A recent report in Montreal's La Presse newspaper provided a glimpse into the problem. It found that roughly 1,500 active duty members of the Royal Canadian Mounted Police are receiving some form of disability benefit for treatment of the condition, as are another 2,500 or so retired members.

According to federal government documents obtained by La Presse, PTSD cases involving the Mounties have tripled since 2008.

It seems likely the explosion in RCMP cases has to do with PTSD becoming a more common diagnosis – especially as the taboos associated with admitting to mental illness fade away. The same grim uptick in reporting is unfolding in ambulance services, trauma units, police stations and firehouses across Canada. That's good – it's essential that people feel more comfortable coming forward.

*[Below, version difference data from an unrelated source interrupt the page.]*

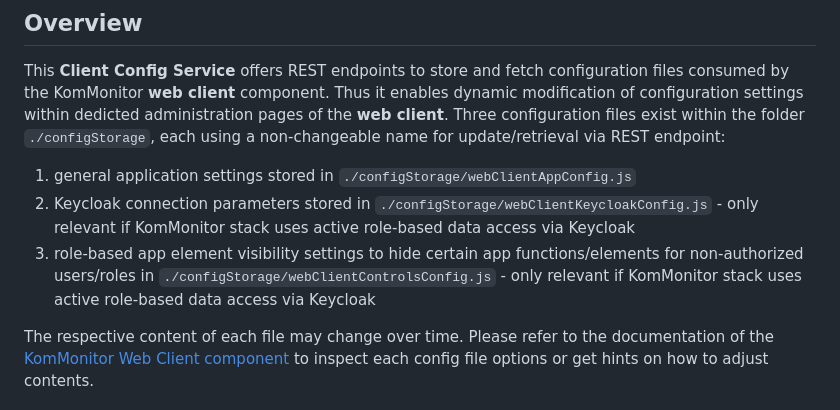
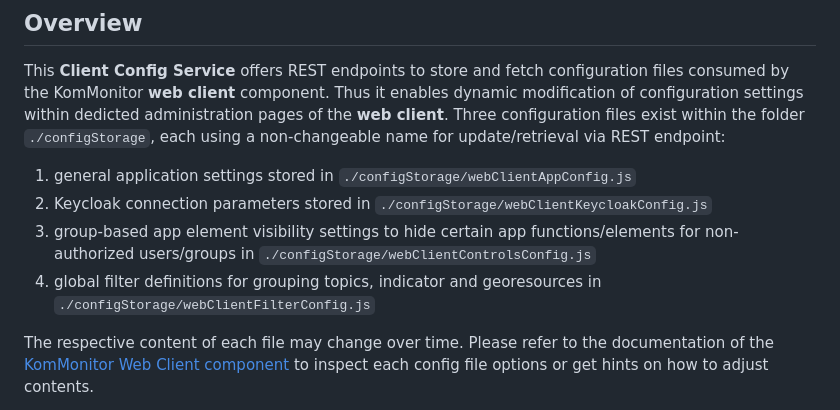
Before and after one commit to KomMonitor/client-config, a Markdown page: README.md, the part around one of its changes. Rendered like a GitHub page.

```diff
--- a/README.md
+++ b/README.md
@@ -36,8 +33,9 @@ This NodeJS project is part of the [KomMonitor](http://kommonitor.de) spatial da
 This **Client Config Service** offers REST endpoints to store and fetch configuration files consumed by the KomMonitor **web client** component. Thus it enables dynamic modification of configuration settings within dedicted administration pages of the **web client**. Three configuration files exist within the folder `./configStorage`, each using a non-changeable name for update/retrieval via REST endpoint:
 
 1. general application settings stored in `./configStorage/webClientAppConfig.js`
-2. Keycloak connection parameters stored in `./configStorage/webClientKeycloakConfig.js` - only relevant if KomMonitor stack uses active role-based data access via Keycloak
-3. role-based app element visibility settings to hide certain app functions/elements for non-authorized users/roles in `./configStorage/webClientControlsConfig.js` - only relevant if KomMonitor stack uses active role-based data access via Keycloak
+2. Keycloak connection parameters stored in `./configStorage/webClientKeycloakConfig.js`
+3. group-based app element visibility settings to hide certain app functions/elements for non-authorized users/groups in `./configStorage/webClientControlsConfig.js`
+4. global filter definitions for grouping topics, indicator and georesources in `./configStorage/webClientFilterConfig.js`
 
 The respective content of each file may change over time. Please refer to the documentation of the [KomMonitor Web Client component](https://github.com/KomMonitor/web-client) to inspect each config file options or get hints on how to adjust contents.
 
```
Also changed, not shown: other parts of README.md (+15 -19 lines).
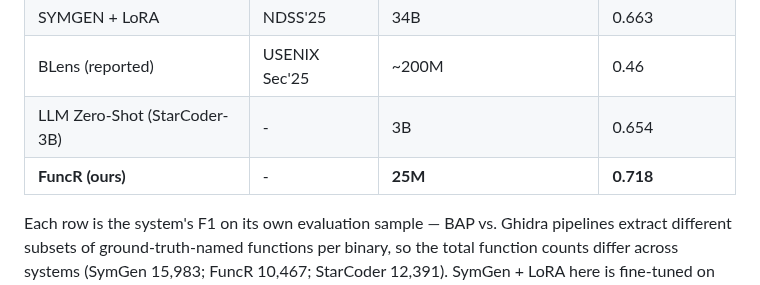
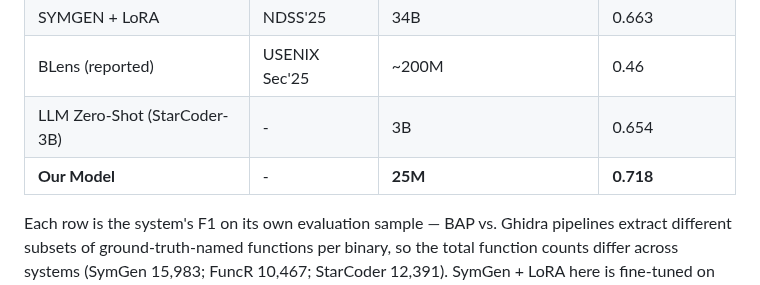
Before and after one commit to ananta-pradipta/stripped-binary-name-recovery, a Markdown page: README.md, the part around the change. Rendered like a GitHub page.

Commit message:
Rename 'FuncR' to 'Our Model' in README

```diff
--- a/README.md
+++ b/README.md
@@ -232,7 +232,7 @@ Cross-project packages are held out entirely from training. Raw predictions arch
 | SYMGEN + LoRA | NDSS'25 | 34B | 0.663 |
 | BLens (reported) | USENIX Sec'25 | ~200M | 0.46 |
 | LLM Zero-Shot (StarCoder-3B) | - | 3B | 0.654 |
-| **FuncR (ours)** | - | **25M** | **0.718** |
+| **Our Model** | - | **25M** | **0.718** |
 
 Each row is the system's F1 on its own evaluation sample — BAP vs. Ghidra pipelines extract different subsets of ground-truth-named functions per binary, so the total function counts differ across systems (SymGen 15,983; FuncR 10,467; StarCoder 12,391). SymGen + LoRA here is fine-tuned on the full 300K training set; raw predictions archived under `baselines/symgen/`.
 
```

But the health consequences of PTSD can be calamitous – suicide rates are high – and the resources to deal with the problem are not keeping up with the surging demand. As it stands, the federal and provincial health systems are not equipped to get first responders the help they urgently need.

As federal employees, Mounties can turn to the overburdened Veterans Affairs ministry, which is plagued by delays and inefficiency. Their local and provincial counterparts aren't even that lucky. They face a patchwork of support programs that vary widely according to region.

Some provinces include PTSD in their workplace injury compensation plans; others don't. In some places, certain classes of workers, such as nurses, aren't covered.

Last month, the federal military ombudsman, Gary Walbourne, called for the creation of a national "concierge service" – a one-stop shop for the Department of National Defence's PTSD sufferers.

It's a good idea that should spawn imitators across Canada. Emergency workers perform dangerous, harrowing work on society's behalf, and they are hurting because of it. Governments at all levels have the urgent duty to help them recover.